A question and answer session on the social media channel attracts a knowledgeable audience.
Last Friday, Spencer Dale, chief economist at BP, hosted a live Q&A session to discuss the energy giant’s just-published 2017 Energy Outlook.
Mr Dale, based in London, answered questions for an hour on the trends identified in the report: eg, the future of oil and gas supplies, the impact of electric vehicles and China’s changing energy landscape, etc; as well as the validity and reliability of BP’s forecasting.
The session attracted knowledgeable questions from industry specialists. Some questions were challenging, but there was no ‘trolling’ or inappropriate comments that have overwhelmed other online corporate forums. Probably inevitably for a session on LinkedIn, Mr Dale was even asked how to get a job on his team, which may have been part of the point. The Q&A panel was still receiving comments four days after the session closed.
Several usability problems with LinkedIn detracted from the experience, however – including a link not working, the confusing display of two panels where users could post questions, and difficulty in seeing new questions unless the screen was refreshed. We also had trouble with the ‘see more’ links to expand the comments. It is not just LinkedIn – we have found bad usability to a problem across social media channels, and we are not sure why.
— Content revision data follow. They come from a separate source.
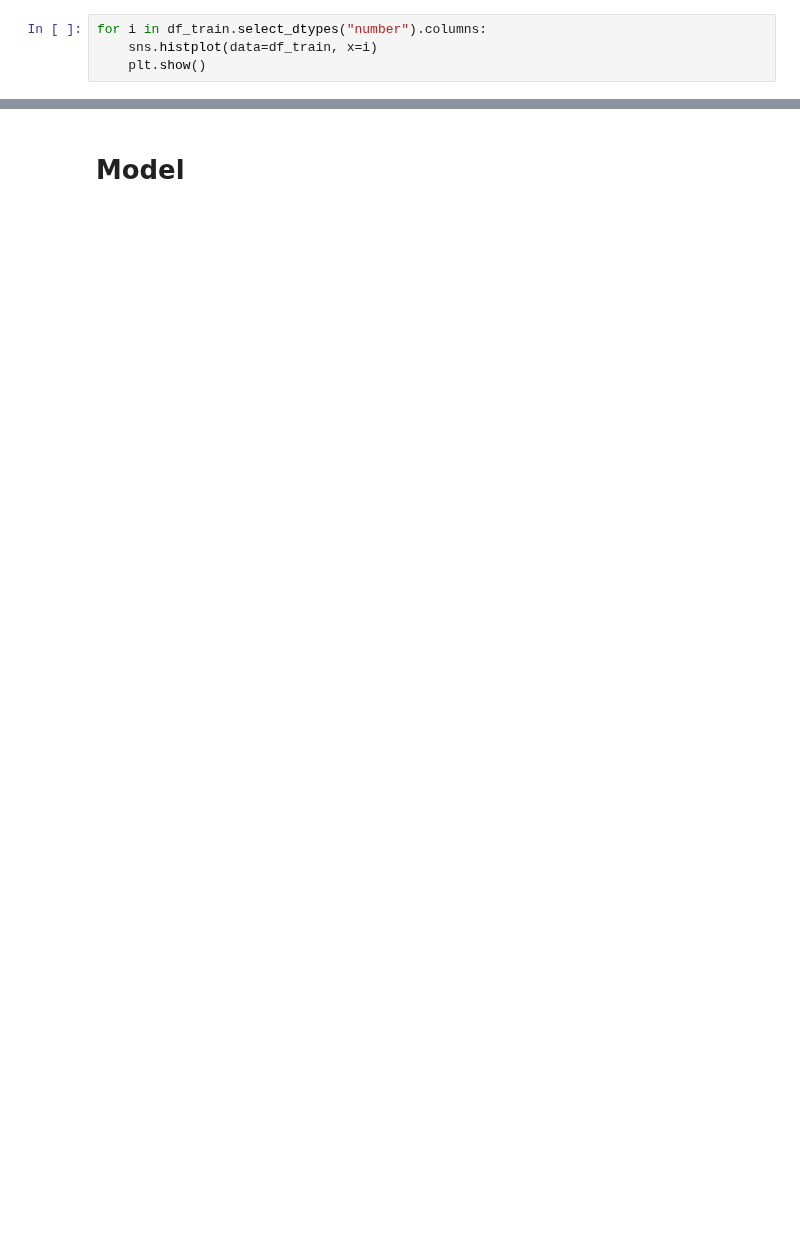
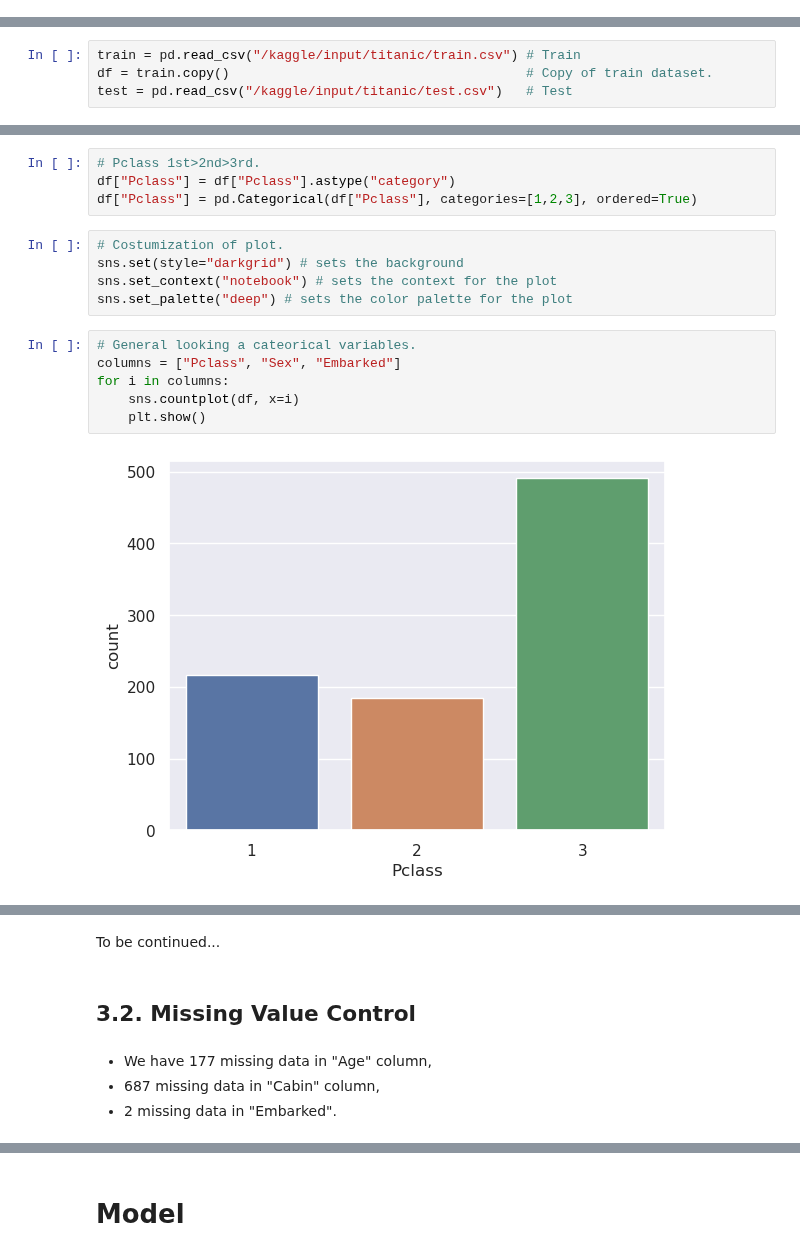
Before and after one commit to umutky/datascience_repo, a Jupyter notebook: titanic-getting-started.ipynb, the cells around one changed output, grey strips where cells are left out. Cells and saved outputs as stored; diff of their text form; blank space fills up the shorter version.

Commit message:
Kaggle Notebook | Titanic - Getting Started | Version 6

```diff
--- a/titanic-getting-started.ipynb
+++ b/titanic-getting-started.ipynb
@@ -131,4 +0,0 @@ df_train.duplicated().sum()
-# %%
-for i in df_train.select_dtypes("number").columns:
-    sns.histplot(data=df_train, x=i)
-    plt.show()
@@ -177,0 +78,4 @@ print("% of men who survived:", rate_men)
+# %%
+train = pd.read_csv("/kaggle/input/titanic/train.csv") # Train
+df = train.copy()                                      # Copy of train dataset.
+test = pd.read_csv("/kaggle/input/titanic/test.csv")   # Test
@@ -177,0 +196,17 @@ print("% of men who survived:", rate_men)
+# %%
+# Pclass 1st>2nd>3rd.
+df["Pclass"] = df["Pclass"].astype("category")
+df["Pclass"] = pd.Categorical(df["Pclass"], categories=[1,2,3], ordered=True)
+# %%
+# Costumization of plot.
+sns.set(style="darkgrid") # sets the background
+sns.set_context("notebook") # sets the context for the plot
+sns.set_palette("deep") # sets the color palette for the plot
+# %%
+# General looking a cateorical variables.
+columns = ["Pclass", "Sex", "Embarked"]
+for i in columns:
+    sns.countplot(df, x=i)
+    plt.show()
+# %% [output]
+[figure, added]
@@ -177,0 +215,8 @@ print("% of men who survived:", rate_men)
+# %% [markdown]
+To be continued...
+# %% [markdown]
+## 3.2. Missing Value Control
+# %% [markdown]
+- We have 177 missing data in "Age" column,
+- 687 missing data in "Cabin" column,
+- 2 missing data in "Embarked".
```
Also changed, not shown: parts of 39 cells of this notebook.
Usability problems aside (and which are probably out of BP’s control), LinkedIn is an appropriate channel to speak ‘expert-to-expert’ and maintain the company’s reputation with industry professionals and jobseekers.